下一個要考慮的問題是, 原告人展開清盤程序是否違反了買賣協議的隱含條款. 鄺嘉彤聆案官同意了這個論點, 理由如下：
- 客戶不希望與一家以在清盤程序中的公司做生意. 他們希望避免任何的風險和不確定性. 清盤呈請會對公司造成嚴重損害;
- 如果清盤令以批准, 清盤人會接管公司事務. 公司董事們的權利會被剝奪. 清盤人可以處置公司的資產, 然後公司將停止營運；
- 在買賣協議裡面列出的公司會面臨著被嚴重受損甚至毀壞的風險. 假使發生的話, 被告人將不會得到當初他所簽訂這個買賣協議帶來的益處.

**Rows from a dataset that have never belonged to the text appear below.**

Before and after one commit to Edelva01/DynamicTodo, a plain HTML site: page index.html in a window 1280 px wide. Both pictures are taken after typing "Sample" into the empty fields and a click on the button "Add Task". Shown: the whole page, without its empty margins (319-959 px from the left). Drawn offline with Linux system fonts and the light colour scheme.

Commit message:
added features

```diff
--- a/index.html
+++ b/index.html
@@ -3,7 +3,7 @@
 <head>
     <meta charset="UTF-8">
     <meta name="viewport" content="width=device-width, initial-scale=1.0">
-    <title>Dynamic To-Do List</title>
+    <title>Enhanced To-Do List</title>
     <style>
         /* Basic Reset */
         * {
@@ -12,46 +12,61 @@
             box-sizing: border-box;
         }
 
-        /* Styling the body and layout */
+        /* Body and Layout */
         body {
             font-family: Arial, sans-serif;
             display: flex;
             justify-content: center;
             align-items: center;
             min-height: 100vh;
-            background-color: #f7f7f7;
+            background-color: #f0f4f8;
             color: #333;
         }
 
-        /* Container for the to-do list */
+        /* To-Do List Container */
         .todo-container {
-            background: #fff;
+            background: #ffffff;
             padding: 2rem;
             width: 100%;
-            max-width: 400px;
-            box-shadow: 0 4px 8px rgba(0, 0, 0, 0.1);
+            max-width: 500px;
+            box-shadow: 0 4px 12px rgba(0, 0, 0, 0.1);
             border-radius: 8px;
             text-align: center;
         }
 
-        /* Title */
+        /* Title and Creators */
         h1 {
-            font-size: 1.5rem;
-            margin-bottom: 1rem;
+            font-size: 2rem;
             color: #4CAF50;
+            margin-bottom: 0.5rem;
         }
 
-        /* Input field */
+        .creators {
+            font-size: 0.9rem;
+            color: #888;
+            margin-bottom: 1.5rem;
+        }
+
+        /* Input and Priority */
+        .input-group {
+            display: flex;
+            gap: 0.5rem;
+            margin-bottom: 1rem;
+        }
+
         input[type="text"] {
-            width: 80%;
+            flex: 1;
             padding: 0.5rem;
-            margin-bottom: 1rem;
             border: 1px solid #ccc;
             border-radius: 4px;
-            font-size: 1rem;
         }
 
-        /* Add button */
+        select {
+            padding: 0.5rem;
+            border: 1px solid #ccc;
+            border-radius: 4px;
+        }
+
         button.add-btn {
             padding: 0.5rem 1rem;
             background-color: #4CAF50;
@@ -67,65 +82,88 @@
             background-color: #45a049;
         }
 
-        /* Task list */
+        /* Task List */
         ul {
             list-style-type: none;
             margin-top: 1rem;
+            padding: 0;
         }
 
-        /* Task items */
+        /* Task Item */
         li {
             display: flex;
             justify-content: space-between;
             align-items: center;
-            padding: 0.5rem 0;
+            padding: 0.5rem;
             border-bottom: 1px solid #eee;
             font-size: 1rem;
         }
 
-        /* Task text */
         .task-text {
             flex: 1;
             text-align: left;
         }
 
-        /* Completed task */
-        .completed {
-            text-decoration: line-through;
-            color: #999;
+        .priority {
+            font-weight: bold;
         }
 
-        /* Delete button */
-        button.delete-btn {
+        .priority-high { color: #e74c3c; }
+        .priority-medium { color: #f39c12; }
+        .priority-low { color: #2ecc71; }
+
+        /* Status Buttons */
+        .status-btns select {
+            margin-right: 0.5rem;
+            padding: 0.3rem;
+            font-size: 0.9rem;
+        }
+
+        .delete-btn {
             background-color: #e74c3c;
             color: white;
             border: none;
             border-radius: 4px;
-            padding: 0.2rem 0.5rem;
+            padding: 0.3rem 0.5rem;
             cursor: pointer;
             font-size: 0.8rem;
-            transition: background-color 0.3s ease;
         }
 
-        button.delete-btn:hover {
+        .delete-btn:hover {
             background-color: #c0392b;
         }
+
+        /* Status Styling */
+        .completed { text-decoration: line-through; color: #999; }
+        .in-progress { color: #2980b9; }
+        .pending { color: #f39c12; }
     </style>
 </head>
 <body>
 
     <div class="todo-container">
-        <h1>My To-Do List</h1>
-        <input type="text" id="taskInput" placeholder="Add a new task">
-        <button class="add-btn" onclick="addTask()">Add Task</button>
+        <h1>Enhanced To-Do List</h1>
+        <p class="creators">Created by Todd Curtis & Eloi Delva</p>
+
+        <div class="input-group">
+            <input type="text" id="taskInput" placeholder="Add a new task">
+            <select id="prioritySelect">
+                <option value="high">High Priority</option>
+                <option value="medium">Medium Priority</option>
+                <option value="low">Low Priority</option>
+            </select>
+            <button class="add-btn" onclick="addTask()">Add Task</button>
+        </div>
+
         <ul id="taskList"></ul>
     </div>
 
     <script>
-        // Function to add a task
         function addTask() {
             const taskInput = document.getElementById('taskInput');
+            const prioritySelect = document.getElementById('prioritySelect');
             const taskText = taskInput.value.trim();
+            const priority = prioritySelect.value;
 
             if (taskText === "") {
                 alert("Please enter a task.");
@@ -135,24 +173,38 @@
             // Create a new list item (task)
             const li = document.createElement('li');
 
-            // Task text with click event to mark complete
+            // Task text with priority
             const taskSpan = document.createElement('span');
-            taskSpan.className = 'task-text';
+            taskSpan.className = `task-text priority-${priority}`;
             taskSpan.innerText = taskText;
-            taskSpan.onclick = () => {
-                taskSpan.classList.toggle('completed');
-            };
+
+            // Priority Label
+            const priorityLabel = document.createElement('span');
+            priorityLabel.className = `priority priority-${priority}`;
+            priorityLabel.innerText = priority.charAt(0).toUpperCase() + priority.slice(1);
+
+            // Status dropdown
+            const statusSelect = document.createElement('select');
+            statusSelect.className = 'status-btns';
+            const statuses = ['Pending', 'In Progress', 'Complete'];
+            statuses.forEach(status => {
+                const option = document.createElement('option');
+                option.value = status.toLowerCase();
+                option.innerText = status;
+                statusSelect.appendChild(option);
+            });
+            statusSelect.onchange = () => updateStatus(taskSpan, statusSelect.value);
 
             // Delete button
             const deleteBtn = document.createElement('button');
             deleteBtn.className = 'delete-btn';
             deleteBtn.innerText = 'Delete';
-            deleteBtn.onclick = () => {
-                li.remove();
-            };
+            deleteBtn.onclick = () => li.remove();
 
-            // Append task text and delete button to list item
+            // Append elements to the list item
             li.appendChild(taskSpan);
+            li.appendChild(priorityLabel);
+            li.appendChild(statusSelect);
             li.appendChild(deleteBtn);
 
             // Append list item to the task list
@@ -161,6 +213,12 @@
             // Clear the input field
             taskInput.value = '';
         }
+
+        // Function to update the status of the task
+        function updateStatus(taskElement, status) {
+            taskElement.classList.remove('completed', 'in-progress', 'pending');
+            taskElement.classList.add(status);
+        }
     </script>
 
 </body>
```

- 原告人在誓詞裡聲稱他展示清盤呈請為了是要保護他的利益. 如果被告人沒有繳付應付金額給他, 原告人可以通過清盤程序變現其股權. 在一封原告人的女兒電子郵件中, 原告人聲稱他只能清盤公司, 以便可以兌現他的股份並退休;
- 儘管被告人先因未能付款而違反買賣協議的一方, 原告人仍須履行轉讓和交付公司 50% 股權的合同義務；
- 所以, 任何原告試圖變現或兌現其股份的聲明將表明他不再希望受該買賣協議的約束.
法院采納了原告人已違反買賣協議和/或表明他不再希望受買賣協議約束的意向是可爭辯的. 因此, 被告人有權在 2021 年 7 月 9 日接受原告人的不履行買賣協議或是終止買賣協議. 由此, 第14號命令的申請被法院駁回, 鄺嘉彤聆案官也批予了被告人無條件許可作抗辯.
簡易判決的第14號命令申請是一個在訴訟中即為普遍和實用的方法, 其目的為縮短了漫長且昂貴的訴訟過程. 然而, 當事人 (尤其是原告人) 需要特別注意如果在展開了第14號命令申請之後, 任何隨後的法律行動 (比如清盤程序)都將會被法院納入第14號命令申請的考量. 從本案中充分了體現了這一點.
在本案, 如果原告人將被告人未能繳付未償金額的行為視為廢除性違約並就違約行為要求損害賠償, 雙方則將沒有義務再繼續履行買賣協議. 因此, 買賣協議解除後, 兩家公司的股份的變化是與本案無關緊要的.
在Chao Keh Lung v Don Xia  2 HKLRD 11一案中, 該法庭說到 “If the innocent party subsequently failed to perform his side of the bargain, he took the risk that the initial wrongdoer might turn the tables on him “
簡而言之, 如果從一開始申請第14號命令的方向就錯誤了, 這會導致本可能成功的第14號命令申請便不再是“十拿九穩“的了.